When we last checked in on New York City Transit’s plan to bring train arrival boards to New York, the $200 million project was set to debut along the IRT’s numbered subway lines in December 2010. At the time, Transit warned that this date was “subject to the successful resolution of contractual issues,” and I called that language a big red flag.

Unsurprisingly, then, Transit’s efforts to bring this much-needed and decade-old technology to New York City are officially delayed. This news was hidden in the copious amounts of material the MTA Board put online in advance of Monday’s committee meetings, and Michael Grynbaum gently broke the news this evening.

Grynbaum’s story focuses around the three Bronx stations that will see their train arrival boards activated next month as part of a preview. Considering, though, that these signs have been in use along the L line since 2006, that’s hardly the big news. The delay is though, and he writes:

Still, riders may want to hold off celebrating just yet. Last month, officials said they hoped to install all clocks at 152 subway stations by December 2010; that is now expected to be April 2011.

And while the No. 6 line, with 700,000 rides a day, is the city’s busiest, the stations selected for next month’s rollout are some of the sleepiest. On average, those stations — Brook Avenue, East 149th Street and Longwood Avenue — each carry about 4,500 rides each weekday, fewer than 3 percent of the rides handled at Grand Central…“Work was completed first at those stations, that’s why they will be the first to be turned on,” said Charles Seaton, a spokesman for New York City Transit.

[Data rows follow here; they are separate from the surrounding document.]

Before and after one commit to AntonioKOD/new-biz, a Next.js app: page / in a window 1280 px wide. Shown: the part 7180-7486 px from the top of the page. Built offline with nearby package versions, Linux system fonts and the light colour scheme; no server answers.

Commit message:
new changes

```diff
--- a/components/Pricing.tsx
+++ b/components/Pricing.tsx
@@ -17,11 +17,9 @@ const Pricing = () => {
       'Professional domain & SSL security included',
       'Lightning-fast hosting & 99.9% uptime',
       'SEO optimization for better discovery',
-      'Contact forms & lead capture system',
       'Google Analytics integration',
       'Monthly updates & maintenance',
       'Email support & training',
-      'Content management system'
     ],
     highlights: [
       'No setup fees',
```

There is, of course, more bad news. When I first wrote about the train board project in early October, the Transit documents alleged a cost for just this IRT rollout of $171 million. Now, Transit is estimating the costs of installing this system at the 156 A Division stations at $199.6 million.

Documents say that the budget increase of nearly $30 million is due to “increased…labor costs, in-house construction, consultant services and additional work orders.” The contractors, says Transit, “believe this estimate is sufficient for current work in schedule barring any unforeseen developments.” The MTA, it seems, specializes in unforeseen developments.

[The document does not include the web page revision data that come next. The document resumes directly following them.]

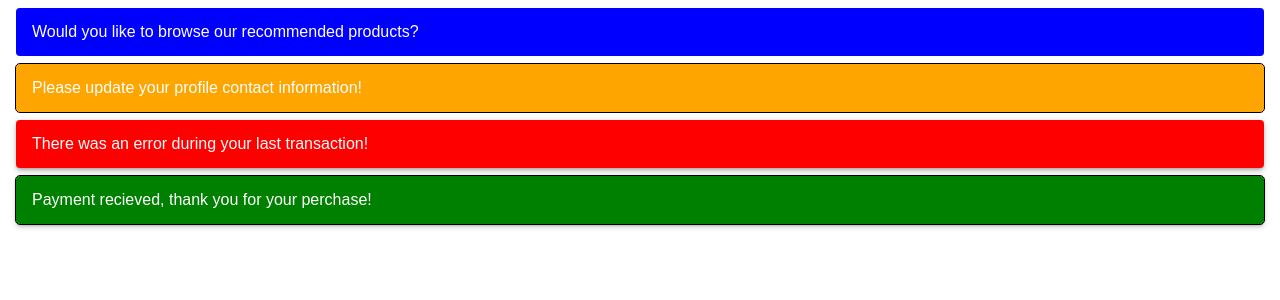
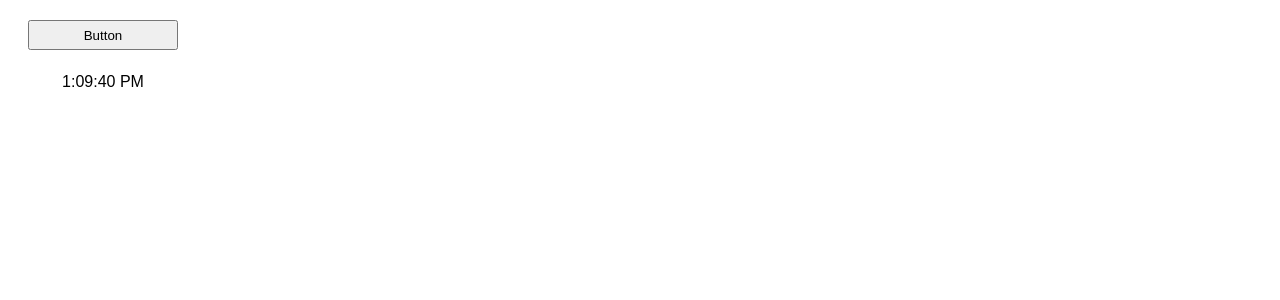
Before and after one commit to YuriyOhii/react-conspect-tasks, a React (Create React App) app: page / in a window 1280 px wide. Shown: the top 300 px of the page. Built offline with nearby package versions, Linux system fonts and the light colour scheme.

Commit message:
all tasks completed

```diff
--- a/src/App.js
+++ b/src/App.js
@@ -1,11 +1,20 @@
-import Alert from "./components/Alert/Alert";
-export default function App() {
-  return (
-    <>
-      <Alert variant='info'>Would you like to browse our recommended products?</Alert>
-      <Alert variant='warning' outlined>Please update your profile contact information!</Alert>
-      <Alert variant='error' elevated>There was an error during your last transaction!</Alert>
-      <Alert variant='success' outlined elevated>Payment recieved, thank you for your perchase!</Alert>
+import { Component } from "react";
+import { Button } from "./components/Button/Button";
 
-    </>);
+export class App extends Component {
+  state = {
+    message: new Date().toLocaleTimeString(),
+  };
+
+  updateMessage = (state) =>
+    this.setState({ message: new Date().toLocaleTimeString() });
+  render() {
+    const label = this.state.message;
+    return (
+      <>
+        <Button label="Button" changeMessage={this.updateMessage} />
+        <span>{label}</span>
+      </>
+    );
+  }
 }
--- a/src/components/Alert/Alert.jsx
+++ /dev/null
@@ -1,32 +0,0 @@
-import clsx from "clsx";
-import css from "./Alert.module.css";
-import PropTypes from "prop-types";
-
-// export default function Alert({ children, variant, outlined, elevated}) {
-// const alertClasses = [variant, 'alert']
-//     if (outlined) alertClasses.push('is-outlined');
-//     if (elevated) alertClasses.push('is-elevated');
-//     console.log(alertClasses)
-// console.log(alertClasses.join(' '))
-//   return <p className={alertClasses.join(' ')} >{children}</p>;
-// }
-export default function Alert({ children, variant, outlined, elevated }) {
-  return (
-    <p
-      className={clsx(css[variant],
-        {
-           [css.isOutlined]: outlined,
-           [css.isElevated]: elevated,
-        })}
-    >
-      {children}
-    </p>
-  );
-}
-
-Alert.propTypes = {
-  children: PropTypes.node,
-  variant: PropTypes.string.isRequired,
-  outlined: PropTypes.bool,
-  elevated: PropTypes.bool,
-};
--- a/src/components/Alert/Alert.module.css
+++ /dev/null
@@ -1,32 +0,0 @@
-.alert {
-  margin: 8px;
-  padding: 12px 16px;
-  color: white;
-  border-radius: 4px;
-}
-
-.info {
-  composes: alert;
-  background-color: blue;
-}
-.error {
-  composes: alert;
-  background-color: red;
-}
-.warning {
-  composes: alert;
-  background-color: orange;
-}
-.success {
-  composes: alert;
-  background-color: green;
-}
-
-.isOutlined {
-  outline: 1px solid black;
-}
-
-.isElevated {
-  box-shadow: rgb(0 0 0 / 20%) 0px 3px 3px -2px,
-    rgb(0 0 0 / 14%) 0px 3px 4px 0px, rgb(0 0 0 / 12%) 0px 1px 8px 0px;
-}
--- /dev/null
+++ b/src/components/Button/Button.jsx
@@ -0,0 +1,12 @@
+import PropTypes from "prop-types";
+
+export const Button = ({ label, changeMessage }) => (
+  <button type="button" onClick={changeMessage}>
+    {label}
+  </button>
+);
+
+Button.propTypes = {
+  label: PropTypes.string.isRequired,
+  changeMessage: PropTypes.func.isRequired,
+};
--- a/src/index.css
+++ b/src/index.css
@@ -19,3 +19,11 @@ body {
     max-width: 100%;
     height: auto;
   }
+
+  span, button {
+    margin: 20px;
+    width: 150px;
+    height: 30px;
+    text-align: center;
+    display: block;
+  }
--- a/src/index.js
+++ b/src/index.js
@@ -1,7 +1,7 @@
 import React from 'react';
 import ReactDOM from 'react-dom/client';
 import './index.css';
-import App from './App';
+import {App} from './App';
 
 const root = ReactDOM.createRoot(document.getElementById('root'));
 root.render(
```
Also changed, not shown: src/components/Counter/Counter.jsx (added, +41 -0 lines), src/components/DivComponent/DivComponent.jsx (added, +9 -0 lines), src/components/Switcher/Switcher.jsx (added, +18 -0 lines).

And so we continue to wait for a service riders in Washington, D.C., London, Paris and even Rome have enjoyed for years. We wait for Transit to drag its 105-year-old system kicking and screaming into the 21st Century. We wait for not even half of the stations to receive a simple notification system. We still don’t know when or if the B Division will receive these boards, but for now, as with most other MTA projects, these arrival boards are behind schedule and over budget. No one is too surprised.



Categories : MTA Technology

13 Responses to “Over budget, arrival boards now due April 2011”

  1. Scott E says:

    Any idea who’s designing or installing these? Clever Devices seemed to do a good job (as far as I know) on the 34th St. buses. Granted, it’s a more difficult task to track where trains are than buses, but they seem to have the expertise. I’ll bet the bus project (at no cost to MTA) was just positioning them to be a savior when today’s story inevitably broke.

    • John says:

      I would have thought it would be easier to track trains than buses. How do you figure it’s the other way around?

      • Scott E says:

        Logistically, you should be right, since the speed of a train is more constant (no traffic). But buses can use a standalone GPS system to determine its location. For subways, the system would need to interface with track circuits, signal systems, and communications networks to find out where the train is — making coordination and cooperation between different groups that much more difficult. Its also easier to build something like a bus shelter on the sidewalk than it is to run cables and conduits around moving trains in a crowded underground subway station.

        • John says:

          But don’t they already keep track of the location of all the trains? I would try to interface that with the signs somehow. But with buses, they’re just out on their routes, but “command central” doesn’t (yet) track their exact locations.

  2. Ray says:

    For what it’s worth, elements of the Clear Devices system are already integrated in the New NextGen Orion buses that NYCT is purchasing. The trial is simply adding on additional functionality to the system in place. This is why the 34th street corridor works, it uses the new buses exclusively. The train system is entirely different and dependent on upgraded signal technology. Which I believe is what is really the source of the delay.

    • AK says:

      I want to clear up a misconception that people have about the 34th street pilot program. I live on 34th Street and the posted times are based on the SCHEDULE, NOT the position of buses via GPS. This is stupid, for obvious reasons. First, the sign will simply read “Due”, sometimes for up to 10 minutes, when a bus is delayed. Second, buses often show up “early”, especially late night when they have flown by other vacant bus stops (of course, after 11 PM, the signs are not operable and simply read, “No scheduled routes”, which doesn’t make any sense– after all, it is in the evening when the signs are most needed, since the schedules are at their leanest).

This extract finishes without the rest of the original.